As we mark National Apprenticeship Week 2014, it is encouraging to see more businesses taking the noble step of investing in our young people. Recent figures published by the Office for National Statistics showed that the number of young people taking up apprenticeships has spiked significantly this year. The National Apprenticeship Service (NAS) also published a report on 5th February, showing apprenticeships have grown sharply in popularity amongst both employers and young people. This was evidenced by a 24 per cent increase in apprenticeship vacancies posted online on the NAS website between August and October 2013 (Academic Year Q1 2013/14), compared to the same period the previous year. Seemingly encouraged by all of this good news, UK Chancellor George Osborne earlier this year pledged to fund an extra 20,000 new apprenticeships in 2014. David Cameron also recently announced the introduction of a new, graded apprenticeship scheme, which is likely to come into force very soon.
Benefits of apprenticeships
Apprenticeship schemes have been shown to motivate workforces through fostering a culture of professional learning and training.
Apprentices are taught to embrace a company’s culture from an early age and as a result become even more aware of its overall objectives. According to the National Apprenticeship Service, some 86 per cent of apprentices stay in employment after their initial apprenticeship finishes, whilst more than half of young people would choose an apprenticeship if one were available. This has a knock on effect within the business; other employees are more likely to feel more motivated as such schemes demonstrate an employer’s commitment to training and further professional development at all levels.
Studies also show that apprenticeships improve overall business performance. According to the UK-based research body Populus, 76 per cent of British companies say apprentices provide a higher level of productivity, whilst 81 per cent say that they help boost the productivity of the whole company. Since the Shield Group launched an apprenticeship scheme in 2012, we have found that the scheme has helped raise morale, bridge the skills gap for new entrants and has allowed us to build our workforce more efficiently. This has helped us improve overall productivity and increase our competitiveness. Apprenticeships are a two-way street, as they give both employers and their staff the skills they need to help both flourish.
The Shield Group security apprenticeships

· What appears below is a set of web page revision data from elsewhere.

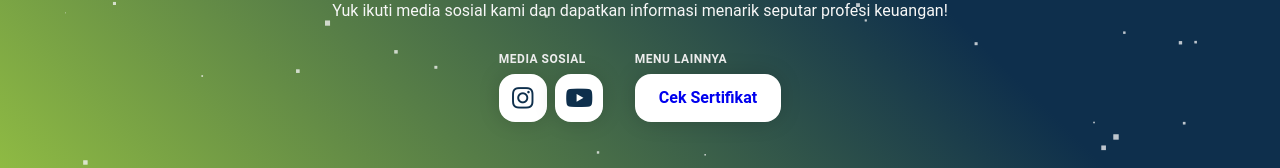
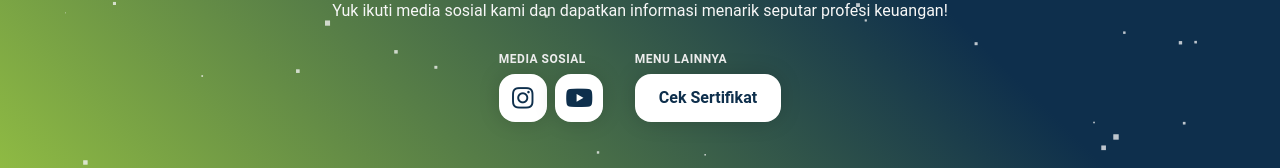
Before and after one commit to jetmiky/expo-landing, a website: page index.html in a window 1280 px wide. Shown: the part 490-658 px from the top of the page. Drawn offline with nearby package versions, Linux system fonts and the light colour scheme; files that its build step writes are made by us from their sources.

Commit message:
Update button color

```diff
--- a/css/main.css
+++ b/css/main.css
@@ -194,6 +194,7 @@ body {
 }
 
 .btn.certificate {
+  color: #0e2f4c;
   transition-timing-function: ease-in-out;
 }
 
```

At The Shield Group, we took the decision to introduce an apprenticeship scheme two years ago after recognising the positive impact it would have on our business. We realised that apprenticeships are one of the best ways for young talent to enter the workforce, giving them the chance to develop vital skills for their chosen career. This is especially important in the rapidly growing UK security sector, where employers are keen to expand their staff, but are finding it difficult to fill the positions with qualified workers.
The apprentices we currently employ have each taken on the role of security officer and have been placed at our 11 locations across the country. Each of these apprentices will gain a real pathway into a career as well as numerous qualifications, including an SIA licence, an NVQ Level 2, a technical certificate in their chosen area and a Functional Skills Certificate. To date, 14 apprentices graduated, completing all of their programmes. Their success has meant that we will continue to expand the programme into the future.

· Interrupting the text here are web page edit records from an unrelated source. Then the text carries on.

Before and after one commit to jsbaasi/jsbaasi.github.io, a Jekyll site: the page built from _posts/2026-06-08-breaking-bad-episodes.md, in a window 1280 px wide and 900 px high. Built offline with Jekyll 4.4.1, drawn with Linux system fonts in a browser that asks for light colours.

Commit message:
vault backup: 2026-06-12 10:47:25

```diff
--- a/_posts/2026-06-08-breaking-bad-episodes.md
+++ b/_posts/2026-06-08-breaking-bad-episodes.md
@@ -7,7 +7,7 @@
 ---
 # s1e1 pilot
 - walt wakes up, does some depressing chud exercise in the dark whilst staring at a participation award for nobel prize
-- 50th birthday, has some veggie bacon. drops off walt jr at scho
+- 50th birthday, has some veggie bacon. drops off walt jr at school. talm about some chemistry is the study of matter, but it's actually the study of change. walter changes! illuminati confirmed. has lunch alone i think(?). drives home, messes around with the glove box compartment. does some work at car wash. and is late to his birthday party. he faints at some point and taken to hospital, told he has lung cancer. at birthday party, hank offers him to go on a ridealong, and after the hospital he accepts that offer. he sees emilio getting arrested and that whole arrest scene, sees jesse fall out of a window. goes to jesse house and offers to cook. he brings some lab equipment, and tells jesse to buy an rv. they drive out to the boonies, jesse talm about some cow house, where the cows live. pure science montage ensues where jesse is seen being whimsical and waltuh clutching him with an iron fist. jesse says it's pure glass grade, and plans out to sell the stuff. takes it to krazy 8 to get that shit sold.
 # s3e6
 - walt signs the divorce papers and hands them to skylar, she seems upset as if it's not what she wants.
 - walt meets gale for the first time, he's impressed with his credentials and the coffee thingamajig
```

Security apprenticeships: necessary
The fact of the matter is that there are not enough entry-level positions in the security sector, as many professionals tend to migrate from related sectors such as military and police. We have found that apprenticeships are a great way to open up the industry to the next generation and could be an effective way to counter the worsening skills shortage.
Apprenticeships are another viable alternative for young people to gain the most sought-after qualities whilst they undergo valuable first-hand work experience. At the Shield Group, we work hard to provide an environment in which employees can flourish and develop their career, highlighted by the fact that a number of our senior executives were once front line security officers themselves. We feel it is important to train whilst being offered the opportunity to work, which is why we pay all our apprentices a full working salary throughout the time they are engaged in our programme. As a result of paying our apprentices equal to employees, we have managed to attract an even higher calibre of applicants and have demonstrated our willingness to invest in our staff, boosting morale amongst current employees.
The scheme is also setting a precedent as it is one of the first in the security sector and is one of the longest schemes currently running at 12 months. According to a parliamentary report in 2012, apprenticeships of less than six months provide “no real benefit” to trainees or their employers.
Women in security
One of the biggest challenges, however, is encouraging more women to enter our field.
Currently only 11 per cent of the security workforce consists of women – a number we hope to help change. The security industry as a whole also needs to do more to connect with children in primary and secondary schools across the country, as well as expand partnerships with universities, in order to create curricula that respond to a rapidly evolving industry.
John Roddy Chief Exec., The Shield Group (at time of writing)